Dataset content:
========================

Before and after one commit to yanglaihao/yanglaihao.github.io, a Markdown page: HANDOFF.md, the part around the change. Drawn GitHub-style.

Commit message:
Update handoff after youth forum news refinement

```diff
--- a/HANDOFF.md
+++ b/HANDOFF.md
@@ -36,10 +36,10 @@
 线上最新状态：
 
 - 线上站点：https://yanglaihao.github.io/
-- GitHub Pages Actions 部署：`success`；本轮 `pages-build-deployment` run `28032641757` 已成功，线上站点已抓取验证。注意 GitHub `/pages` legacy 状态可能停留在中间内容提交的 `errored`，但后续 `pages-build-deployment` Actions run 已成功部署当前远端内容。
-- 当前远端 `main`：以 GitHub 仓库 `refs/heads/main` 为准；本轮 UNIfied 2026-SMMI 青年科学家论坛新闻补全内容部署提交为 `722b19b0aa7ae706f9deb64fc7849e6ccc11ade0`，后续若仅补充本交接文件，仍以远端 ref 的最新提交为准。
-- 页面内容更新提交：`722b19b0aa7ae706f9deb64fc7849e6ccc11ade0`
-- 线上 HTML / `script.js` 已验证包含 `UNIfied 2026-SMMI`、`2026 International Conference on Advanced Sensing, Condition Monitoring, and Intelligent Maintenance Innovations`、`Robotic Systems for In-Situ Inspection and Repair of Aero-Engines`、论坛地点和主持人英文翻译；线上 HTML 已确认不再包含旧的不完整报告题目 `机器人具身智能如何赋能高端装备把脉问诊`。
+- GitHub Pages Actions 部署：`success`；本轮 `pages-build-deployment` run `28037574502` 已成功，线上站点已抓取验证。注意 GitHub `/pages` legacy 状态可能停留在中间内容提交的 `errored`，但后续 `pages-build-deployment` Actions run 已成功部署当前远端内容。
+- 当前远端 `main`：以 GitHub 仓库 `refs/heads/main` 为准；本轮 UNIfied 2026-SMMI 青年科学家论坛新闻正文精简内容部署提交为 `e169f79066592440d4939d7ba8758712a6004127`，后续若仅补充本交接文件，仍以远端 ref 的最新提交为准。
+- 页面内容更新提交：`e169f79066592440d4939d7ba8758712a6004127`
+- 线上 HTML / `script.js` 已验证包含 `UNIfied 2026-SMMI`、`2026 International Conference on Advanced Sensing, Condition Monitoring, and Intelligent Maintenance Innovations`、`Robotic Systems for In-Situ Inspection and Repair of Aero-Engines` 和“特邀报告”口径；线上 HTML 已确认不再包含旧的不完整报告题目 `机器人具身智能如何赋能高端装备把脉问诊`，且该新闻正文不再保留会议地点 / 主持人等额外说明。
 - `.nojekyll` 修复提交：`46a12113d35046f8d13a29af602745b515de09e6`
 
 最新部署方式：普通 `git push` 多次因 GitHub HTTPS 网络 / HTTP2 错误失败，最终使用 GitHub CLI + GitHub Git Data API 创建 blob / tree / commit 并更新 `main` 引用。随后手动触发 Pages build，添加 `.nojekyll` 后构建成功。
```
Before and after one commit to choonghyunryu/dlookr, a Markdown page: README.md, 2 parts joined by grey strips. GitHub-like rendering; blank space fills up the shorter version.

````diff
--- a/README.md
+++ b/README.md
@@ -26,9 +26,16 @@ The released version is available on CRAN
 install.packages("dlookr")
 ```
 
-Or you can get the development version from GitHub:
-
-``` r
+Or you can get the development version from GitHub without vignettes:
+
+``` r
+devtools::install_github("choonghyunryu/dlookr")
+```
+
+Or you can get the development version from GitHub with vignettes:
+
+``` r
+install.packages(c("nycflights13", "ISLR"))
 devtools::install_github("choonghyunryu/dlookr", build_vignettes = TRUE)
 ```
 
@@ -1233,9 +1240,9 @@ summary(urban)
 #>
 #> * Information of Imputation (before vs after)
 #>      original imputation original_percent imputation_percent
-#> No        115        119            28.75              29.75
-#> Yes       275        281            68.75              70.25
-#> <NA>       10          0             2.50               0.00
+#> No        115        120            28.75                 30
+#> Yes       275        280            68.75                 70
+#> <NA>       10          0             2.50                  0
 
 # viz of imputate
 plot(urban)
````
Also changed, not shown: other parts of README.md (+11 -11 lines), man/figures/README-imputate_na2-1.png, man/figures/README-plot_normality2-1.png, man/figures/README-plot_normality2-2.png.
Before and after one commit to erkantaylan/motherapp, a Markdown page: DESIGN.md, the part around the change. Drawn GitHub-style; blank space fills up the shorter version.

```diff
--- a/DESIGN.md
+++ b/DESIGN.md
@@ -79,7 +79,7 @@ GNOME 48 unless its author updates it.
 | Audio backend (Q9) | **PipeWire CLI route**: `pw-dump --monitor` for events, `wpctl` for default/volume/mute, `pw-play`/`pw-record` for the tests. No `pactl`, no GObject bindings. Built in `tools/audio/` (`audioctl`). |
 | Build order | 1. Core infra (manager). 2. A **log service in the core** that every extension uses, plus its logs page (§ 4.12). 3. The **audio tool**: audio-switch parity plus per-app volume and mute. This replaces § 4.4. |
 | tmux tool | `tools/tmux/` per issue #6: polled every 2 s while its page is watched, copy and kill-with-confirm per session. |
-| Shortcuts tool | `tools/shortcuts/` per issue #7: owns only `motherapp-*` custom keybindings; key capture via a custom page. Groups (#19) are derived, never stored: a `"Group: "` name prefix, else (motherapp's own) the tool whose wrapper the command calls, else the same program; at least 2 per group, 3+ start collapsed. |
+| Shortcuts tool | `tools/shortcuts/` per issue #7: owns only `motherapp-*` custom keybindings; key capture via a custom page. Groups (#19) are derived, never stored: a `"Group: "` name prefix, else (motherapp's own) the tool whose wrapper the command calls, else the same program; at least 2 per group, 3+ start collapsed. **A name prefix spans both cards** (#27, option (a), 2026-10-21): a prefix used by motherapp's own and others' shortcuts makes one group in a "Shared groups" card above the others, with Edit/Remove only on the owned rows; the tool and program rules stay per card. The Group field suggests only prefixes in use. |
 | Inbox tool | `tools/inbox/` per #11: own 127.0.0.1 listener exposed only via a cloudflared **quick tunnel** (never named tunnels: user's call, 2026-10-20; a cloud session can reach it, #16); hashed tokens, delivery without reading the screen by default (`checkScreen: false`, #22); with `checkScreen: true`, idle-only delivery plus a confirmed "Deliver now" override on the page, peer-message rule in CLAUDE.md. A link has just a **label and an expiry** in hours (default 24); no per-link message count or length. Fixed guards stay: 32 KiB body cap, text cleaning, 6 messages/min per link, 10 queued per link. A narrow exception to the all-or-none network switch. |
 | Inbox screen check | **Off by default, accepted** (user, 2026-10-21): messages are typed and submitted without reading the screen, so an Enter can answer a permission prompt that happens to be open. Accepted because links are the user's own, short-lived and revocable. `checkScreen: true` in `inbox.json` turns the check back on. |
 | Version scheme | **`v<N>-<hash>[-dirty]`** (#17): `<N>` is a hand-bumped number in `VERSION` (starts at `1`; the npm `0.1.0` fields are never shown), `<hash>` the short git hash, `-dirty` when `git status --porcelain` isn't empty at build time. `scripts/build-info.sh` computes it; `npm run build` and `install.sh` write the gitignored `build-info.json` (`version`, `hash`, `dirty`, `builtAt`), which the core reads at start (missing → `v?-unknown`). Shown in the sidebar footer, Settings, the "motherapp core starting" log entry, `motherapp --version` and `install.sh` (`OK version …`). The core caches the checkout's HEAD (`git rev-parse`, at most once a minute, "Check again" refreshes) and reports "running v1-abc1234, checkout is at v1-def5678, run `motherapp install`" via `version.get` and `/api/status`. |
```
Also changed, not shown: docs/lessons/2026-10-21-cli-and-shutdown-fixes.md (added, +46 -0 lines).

========================

What needs to be done: Repeat every record exactly, so that nothing is lost or altered.

Solution to this problem:
Before and after one commit to yanglaihao/yanglaihao.github.io, a Markdown page: HANDOFF.md, the part around the change. Drawn GitHub-style.

Commit message:
Update handoff after youth forum news refinement

```diff
--- a/HANDOFF.md
+++ b/HANDOFF.md
@@ -36,10 +36,10 @@
 线上最新状态：
 
 - 线上站点：https://yanglaihao.github.io/
-- GitHub Pages Actions 部署：`success`；本轮 `pages-build-deployment` run `28032641757` 已成功，线上站点已抓取验证。注意 GitHub `/pages` legacy 状态可能停留在中间内容提交的 `errored`，但后续 `pages-build-deployment` Actions run 已成功部署当前远端内容。
-- 当前远端 `main`：以 GitHub 仓库 `refs/heads/main` 为准；本轮 UNIfied 2026-SMMI 青年科学家论坛新闻补全内容部署提交为 `722b19b0aa7ae706f9deb64fc7849e6ccc11ade0`，后续若仅补充本交接文件，仍以远端 ref 的最新提交为准。
-- 页面内容更新提交：`722b19b0aa7ae706f9deb64fc7849e6ccc11ade0`
-- 线上 HTML / `script.js` 已验证包含 `UNIfied 2026-SMMI`、`2026 International Conference on Advanced Sensing, Condition Monitoring, and Intelligent Maintenance Innovations`、`Robotic Systems for In-Situ Inspection and Repair of Aero-Engines`、论坛地点和主持人英文翻译；线上 HTML 已确认不再包含旧的不完整报告题目 `机器人具身智能如何赋能高端装备把脉问诊`。
+- GitHub Pages Actions 部署：`success`；本轮 `pages-build-deployment` run `28037574502` 已成功，线上站点已抓取验证。注意 GitHub `/pages` legacy 状态可能停留在中间内容提交的 `errored`，但后续 `pages-build-deployment` Actions run 已成功部署当前远端内容。
+- 当前远端 `main`：以 GitHub 仓库 `refs/heads/main` 为准；本轮 UNIfied 2026-SMMI 青年科学家论坛新闻正文精简内容部署提交为 `e169f79066592440d4939d7ba8758712a6004127`，后续若仅补充本交接文件，仍以远端 ref 的最新提交为准。
+- 页面内容更新提交：`e169f79066592440d4939d7ba8758712a6004127`
+- 线上 HTML / `script.js` 已验证包含 `UNIfied 2026-SMMI`、`2026 International Conference on Advanced Sensing, Condition Monitoring, and Intelligent Maintenance Innovations`、`Robotic Systems for In-Situ Inspection and Repair of Aero-Engines` 和“特邀报告”口径；线上 HTML 已确认不再包含旧的不完整报告题目 `机器人具身智能如何赋能高端装备把脉问诊`，且该新闻正文不再保留会议地点 / 主持人等额外说明。
 - `.nojekyll` 修复提交：`46a12113d35046f8d13a29af602745b515de09e6`
 
 最新部署方式：普通 `git push` 多次因 GitHub HTTPS 网络 / HTTP2 错误失败，最终使用 GitHub CLI + GitHub Git Data API 创建 blob / tree / commit 并更新 `main` 引用。随后手动触发 Pages build，添加 `.nojekyll` 后构建成功。
```
Before and after one commit to choonghyunryu/dlookr, a Markdown page: README.md, 2 parts joined by grey strips. GitHub-like rendering; blank space fills up the shorter version.

````diff
--- a/README.md
+++ b/README.md
@@ -26,9 +26,16 @@ The released version is available on CRAN
 install.packages("dlookr")
 ```
 
-Or you can get the development version from GitHub:
-
-``` r
+Or you can get the development version from GitHub without vignettes:
+
+``` r
+devtools::install_github("choonghyunryu/dlookr")
+```
+
+Or you can get the development version from GitHub with vignettes:
+
+``` r
+install.packages(c("nycflights13", "ISLR"))
 devtools::install_github("choonghyunryu/dlookr", build_vignettes = TRUE)
 ```
 
@@ -1233,9 +1240,9 @@ summary(urban)
 #>
 #> * Information of Imputation (before vs after)
 #>      original imputation original_percent imputation_percent
-#> No        115        119            28.75              29.75
-#> Yes       275        281            68.75              70.25
-#> <NA>       10          0             2.50               0.00
+#> No        115        120            28.75                 30
+#> Yes       275        280            68.75                 70
+#> <NA>       10          0             2.50                  0
 
 # viz of imputate
 plot(urban)
````
Also changed, not shown: other parts of README.md (+11 -11 lines), man/figures/README-imputate_na2-1.png, man/figures/README-plot_normality2-1.png, man/figures/README-plot_normality2-2.png.
Before and after one commit to erkantaylan/motherapp, a Markdown page: DESIGN.md, the part around the change. Drawn GitHub-style; blank space fills up the shorter version.

```diff
--- a/DESIGN.md
+++ b/DESIGN.md
@@ -79,7 +79,7 @@ GNOME 48 unless its author updates it.
 | Audio backend (Q9) | **PipeWire CLI route**: `pw-dump --monitor` for events, `wpctl` for default/volume/mute, `pw-play`/`pw-record` for the tests. No `pactl`, no GObject bindings. Built in `tools/audio/` (`audioctl`). |
 | Build order | 1. Core infra (manager). 2. A **log service in the core** that every extension uses, plus its logs page (§ 4.12). 3. The **audio tool**: audio-switch parity plus per-app volume and mute. This replaces § 4.4. |
 | tmux tool | `tools/tmux/` per issue #6: polled every 2 s while its page is watched, copy and kill-with-confirm per session. |
-| Shortcuts tool | `tools/shortcuts/` per issue #7: owns only `motherapp-*` custom keybindings; key capture via a custom page. Groups (#19) are derived, never stored: a `"Group: "` name prefix, else (motherapp's own) the tool whose wrapper the command calls, else the same program; at least 2 per group, 3+ start collapsed. |
+| Shortcuts tool | `tools/shortcuts/` per issue #7: owns only `motherapp-*` custom keybindings; key capture via a custom page. Groups (#19) are derived, never stored: a `"Group: "` name prefix, else (motherapp's own) the tool whose wrapper the command calls, else the same program; at least 2 per group, 3+ start collapsed. **A name prefix spans both cards** (#27, option (a), 2026-10-21): a prefix used by motherapp's own and others' shortcuts makes one group in a "Shared groups" card above the others, with Edit/Remove only on the owned rows; the tool and program rules stay per card. The Group field suggests only prefixes in use. |
 | Inbox tool | `tools/inbox/` per #11: own 127.0.0.1 listener exposed only via a cloudflared **quick tunnel** (never named tunnels: user's call, 2026-10-20; a cloud session can reach it, #16); hashed tokens, delivery without reading the screen by default (`checkScreen: false`, #22); with `checkScreen: true`, idle-only delivery plus a confirmed "Deliver now" override on the page, peer-message rule in CLAUDE.md. A link has just a **label and an expiry** in hours (default 24); no per-link message count or length. Fixed guards stay: 32 KiB body cap, text cleaning, 6 messages/min per link, 10 queued per link. A narrow exception to the all-or-none network switch. |
 | Inbox screen check | **Off by default, accepted** (user, 2026-10-21): messages are typed and submitted without reading the screen, so an Enter can answer a permission prompt that happens to be open. Accepted because links are the user's own, short-lived and revocable. `checkScreen: true` in `inbox.json` turns the check back on. |
 | Version scheme | **`v<N>-<hash>[-dirty]`** (#17): `<N>` is a hand-bumped number in `VERSION` (starts at `1`; the npm `0.1.0` fields are never shown), `<hash>` the short git hash, `-dirty` when `git status --porcelain` isn't empty at build time. `scripts/build-info.sh` computes it; `npm run build` and `install.sh` write the gitignored `build-info.json` (`version`, `hash`, `dirty`, `builtAt`), which the core reads at start (missing → `v?-unknown`). Shown in the sidebar footer, Settings, the "motherapp core starting" log entry, `motherapp --version` and `install.sh` (`OK version …`). The core caches the checkout's HEAD (`git rev-parse`, at most once a minute, "Check again" refreshes) and reports "running v1-abc1234, checkout is at v1-def5678, run `motherapp install`" via `version.get` and `/api/status`. |
```
Also changed, not shown: docs/lessons/2026-10-21-cli-and-shutdown-fixes.md (added, +46 -0 lines).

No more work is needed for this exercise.